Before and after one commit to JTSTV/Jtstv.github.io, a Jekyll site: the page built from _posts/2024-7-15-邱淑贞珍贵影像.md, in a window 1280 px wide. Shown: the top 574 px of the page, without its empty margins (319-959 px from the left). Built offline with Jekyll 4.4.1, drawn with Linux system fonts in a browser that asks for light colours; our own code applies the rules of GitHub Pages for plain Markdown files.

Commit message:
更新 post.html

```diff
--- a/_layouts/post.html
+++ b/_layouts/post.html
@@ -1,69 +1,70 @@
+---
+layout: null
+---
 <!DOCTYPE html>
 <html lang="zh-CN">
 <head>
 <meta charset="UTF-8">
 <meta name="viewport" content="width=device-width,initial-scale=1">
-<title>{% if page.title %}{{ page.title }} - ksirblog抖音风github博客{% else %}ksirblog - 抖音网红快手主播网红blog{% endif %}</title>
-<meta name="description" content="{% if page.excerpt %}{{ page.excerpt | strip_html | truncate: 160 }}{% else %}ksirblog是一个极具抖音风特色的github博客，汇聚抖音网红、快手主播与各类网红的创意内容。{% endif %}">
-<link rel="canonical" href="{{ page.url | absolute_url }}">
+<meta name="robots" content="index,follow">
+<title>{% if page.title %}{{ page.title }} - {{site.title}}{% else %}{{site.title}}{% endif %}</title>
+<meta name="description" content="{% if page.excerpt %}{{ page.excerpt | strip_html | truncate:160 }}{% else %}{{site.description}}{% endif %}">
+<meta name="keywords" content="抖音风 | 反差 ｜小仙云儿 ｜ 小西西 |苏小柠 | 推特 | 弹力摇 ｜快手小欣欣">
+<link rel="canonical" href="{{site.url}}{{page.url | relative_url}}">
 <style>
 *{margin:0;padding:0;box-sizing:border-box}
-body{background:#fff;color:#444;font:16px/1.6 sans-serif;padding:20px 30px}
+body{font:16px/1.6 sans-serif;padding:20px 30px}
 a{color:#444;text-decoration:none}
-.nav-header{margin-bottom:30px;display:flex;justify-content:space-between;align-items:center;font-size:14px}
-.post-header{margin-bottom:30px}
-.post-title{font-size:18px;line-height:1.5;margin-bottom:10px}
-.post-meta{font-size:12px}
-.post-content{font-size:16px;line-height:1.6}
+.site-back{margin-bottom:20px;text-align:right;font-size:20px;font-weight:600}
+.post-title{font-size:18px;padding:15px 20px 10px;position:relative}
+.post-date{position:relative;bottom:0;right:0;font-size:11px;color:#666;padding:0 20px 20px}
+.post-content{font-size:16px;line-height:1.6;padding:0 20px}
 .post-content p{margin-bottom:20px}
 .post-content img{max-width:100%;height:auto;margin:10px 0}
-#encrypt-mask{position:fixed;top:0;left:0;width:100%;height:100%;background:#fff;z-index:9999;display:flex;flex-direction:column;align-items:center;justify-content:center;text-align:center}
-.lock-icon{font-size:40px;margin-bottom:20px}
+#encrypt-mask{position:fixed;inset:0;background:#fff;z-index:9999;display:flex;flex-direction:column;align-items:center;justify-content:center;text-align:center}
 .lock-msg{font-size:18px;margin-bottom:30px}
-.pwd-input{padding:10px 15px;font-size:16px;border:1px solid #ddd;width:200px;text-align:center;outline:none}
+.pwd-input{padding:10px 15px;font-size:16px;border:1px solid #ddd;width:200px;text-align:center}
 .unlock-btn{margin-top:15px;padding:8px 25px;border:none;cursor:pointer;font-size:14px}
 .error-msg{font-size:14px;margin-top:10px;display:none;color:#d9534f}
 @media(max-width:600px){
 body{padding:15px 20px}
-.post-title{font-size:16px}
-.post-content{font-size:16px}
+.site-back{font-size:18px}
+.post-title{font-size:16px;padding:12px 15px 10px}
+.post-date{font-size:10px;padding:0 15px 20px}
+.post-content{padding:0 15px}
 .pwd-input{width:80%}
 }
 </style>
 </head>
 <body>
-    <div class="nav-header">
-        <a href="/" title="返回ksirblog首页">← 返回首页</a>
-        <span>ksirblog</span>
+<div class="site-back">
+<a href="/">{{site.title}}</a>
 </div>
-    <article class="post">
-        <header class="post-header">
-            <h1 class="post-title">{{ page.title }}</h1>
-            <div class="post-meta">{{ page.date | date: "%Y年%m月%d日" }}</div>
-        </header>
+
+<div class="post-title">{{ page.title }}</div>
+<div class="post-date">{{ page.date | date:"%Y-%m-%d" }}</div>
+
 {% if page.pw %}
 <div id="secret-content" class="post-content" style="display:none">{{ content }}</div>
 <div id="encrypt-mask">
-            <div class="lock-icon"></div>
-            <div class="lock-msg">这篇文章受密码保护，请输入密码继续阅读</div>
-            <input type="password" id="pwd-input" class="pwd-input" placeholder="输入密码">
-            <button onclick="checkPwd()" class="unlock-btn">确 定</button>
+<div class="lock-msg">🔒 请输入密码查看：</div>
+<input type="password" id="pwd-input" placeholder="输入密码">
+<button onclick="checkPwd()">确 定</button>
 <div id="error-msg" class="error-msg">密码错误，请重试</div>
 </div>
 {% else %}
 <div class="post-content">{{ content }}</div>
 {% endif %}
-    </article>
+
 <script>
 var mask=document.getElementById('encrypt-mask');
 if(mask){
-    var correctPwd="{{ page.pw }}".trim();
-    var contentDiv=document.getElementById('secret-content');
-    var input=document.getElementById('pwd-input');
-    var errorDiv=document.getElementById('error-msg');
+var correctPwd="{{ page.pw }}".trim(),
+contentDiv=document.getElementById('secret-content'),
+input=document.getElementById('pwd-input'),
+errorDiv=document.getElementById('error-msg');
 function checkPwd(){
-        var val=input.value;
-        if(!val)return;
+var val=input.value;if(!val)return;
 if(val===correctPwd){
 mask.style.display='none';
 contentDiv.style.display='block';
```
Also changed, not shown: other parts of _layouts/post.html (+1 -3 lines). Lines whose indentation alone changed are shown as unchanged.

**Your task:** Repeat the whole of the data above exactly as it appears.

**Answer box:**
Before and after one commit to JTSTV/Jtstv.github.io, a Jekyll site: the page built from _posts/2024-7-15-邱淑贞珍贵影像.md, in a window 1280 px wide. Shown: the top 574 px of the page, without its empty margins (319-959 px from the left). Built offline with Jekyll 4.4.1, drawn with Linux system fonts in a browser that asks for light colours; our own code applies the rules of GitHub Pages for plain Markdown files.

Commit message:
更新 post.html

```diff
--- a/_layouts/post.html
+++ b/_layouts/post.html
@@ -1,69 +1,70 @@
+---
+layout: null
+---
 <!DOCTYPE html>
 <html lang="zh-CN">
 <head>
 <meta charset="UTF-8">
 <meta name="viewport" content="width=device-width,initial-scale=1">
-<title>{% if page.title %}{{ page.title }} - ksirblog抖音风github博客{% else %}ksirblog - 抖音网红快手主播网红blog{% endif %}</title>
-<meta name="description" content="{% if page.excerpt %}{{ page.excerpt | strip_html | truncate: 160 }}{% else %}ksirblog是一个极具抖音风特色的github博客，汇聚抖音网红、快手主播与各类网红的创意内容。{% endif %}">
-<link rel="canonical" href="{{ page.url | absolute_url }}">
+<meta name="robots" content="index,follow">
+<title>{% if page.title %}{{ page.title }} - {{site.title}}{% else %}{{site.title}}{% endif %}</title>
+<meta name="description" content="{% if page.excerpt %}{{ page.excerpt | strip_html | truncate:160 }}{% else %}{{site.description}}{% endif %}">
+<meta name="keywords" content="抖音风 | 反差 ｜小仙云儿 ｜ 小西西 |苏小柠 | 推特 | 弹力摇 ｜快手小欣欣">
+<link rel="canonical" href="{{site.url}}{{page.url | relative_url}}">
 <style>
 *{margin:0;padding:0;box-sizing:border-box}
-body{background:#fff;color:#444;font:16px/1.6 sans-serif;padding:20px 30px}
+body{font:16px/1.6 sans-serif;padding:20px 30px}
 a{color:#444;text-decoration:none}
-.nav-header{margin-bottom:30px;display:flex;justify-content:space-between;align-items:center;font-size:14px}
-.post-header{margin-bottom:30px}
-.post-title{font-size:18px;line-height:1.5;margin-bottom:10px}
-.post-meta{font-size:12px}
-.post-content{font-size:16px;line-height:1.6}
+.site-back{margin-bottom:20px;text-align:right;font-size:20px;font-weight:600}
+.post-title{font-size:18px;padding:15px 20px 10px;position:relative}
+.post-date{position:relative;bottom:0;right:0;font-size:11px;color:#666;padding:0 20px 20px}
+.post-content{font-size:16px;line-height:1.6;padding:0 20px}
 .post-content p{margin-bottom:20px}
 .post-content img{max-width:100%;height:auto;margin:10px 0}
-#encrypt-mask{position:fixed;top:0;left:0;width:100%;height:100%;background:#fff;z-index:9999;display:flex;flex-direction:column;align-items:center;justify-content:center;text-align:center}
-.lock-icon{font-size:40px;margin-bottom:20px}
+#encrypt-mask{position:fixed;inset:0;background:#fff;z-index:9999;display:flex;flex-direction:column;align-items:center;justify-content:center;text-align:center}
 .lock-msg{font-size:18px;margin-bottom:30px}
-.pwd-input{padding:10px 15px;font-size:16px;border:1px solid #ddd;width:200px;text-align:center;outline:none}
+.pwd-input{padding:10px 15px;font-size:16px;border:1px solid #ddd;width:200px;text-align:center}
 .unlock-btn{margin-top:15px;padding:8px 25px;border:none;cursor:pointer;font-size:14px}
 .error-msg{font-size:14px;margin-top:10px;display:none;color:#d9534f}
 @media(max-width:600px){
 body{padding:15px 20px}
-.post-title{font-size:16px}
-.post-content{font-size:16px}
+.site-back{font-size:18px}
+.post-title{font-size:16px;padding:12px 15px 10px}
+.post-date{font-size:10px;padding:0 15px 20px}
+.post-content{padding:0 15px}
 .pwd-input{width:80%}
 }
 </style>
 </head>
 <body>
-    <div class="nav-header">
-        <a href="/" title="返回ksirblog首页">← 返回首页</a>
-        <span>ksirblog</span>
+<div class="site-back">
+<a href="/">{{site.title}}</a>
 </div>
-    <article class="post">
-        <header class="post-header">
-            <h1 class="post-title">{{ page.title }}</h1>
-            <div class="post-meta">{{ page.date | date: "%Y年%m月%d日" }}</div>
-        </header>
+
+<div class="post-title">{{ page.title }}</div>
+<div class="post-date">{{ page.date | date:"%Y-%m-%d" }}</div>
+
 {% if page.pw %}
 <div id="secret-content" class="post-content" style="display:none">{{ content }}</div>
 <div id="encrypt-mask">
-            <div class="lock-icon"></div>
-            <div class="lock-msg">这篇文章受密码保护，请输入密码继续阅读</div>
-            <input type="password" id="pwd-input" class="pwd-input" placeholder="输入密码">
-            <button onclick="checkPwd()" class="unlock-btn">确 定</button>
+<div class="lock-msg">🔒 请输入密码查看：</div>
+<input type="password" id="pwd-input" placeholder="输入密码">
+<button onclick="checkPwd()">确 定</button>
 <div id="error-msg" class="error-msg">密码错误，请重试</div>
 </div>
 {% else %}
 <div class="post-content">{{ content }}</div>
 {% endif %}
-    </article>
+
 <script>
 var mask=document.getElementById('encrypt-mask');
 if(mask){
-    var correctPwd="{{ page.pw }}".trim();
-    var contentDiv=document.getElementById('secret-content');
-    var input=document.getElementById('pwd-input');
-    var errorDiv=document.getElementById('error-msg');
+var correctPwd="{{ page.pw }}".trim(),
+contentDiv=document.getElementById('secret-content'),
+input=document.getElementById('pwd-input'),
+errorDiv=document.getElementById('error-msg');
 function checkPwd(){
-        var val=input.value;
-        if(!val)return;
+var val=input.value;if(!val)return;
 if(val===correctPwd){
 mask.style.display='none';
 contentDiv.style.display='block';
```
Also changed, not shown: other parts of _layouts/post.html (+1 -3 lines). Lines whose indentation alone changed are shown as unchanged.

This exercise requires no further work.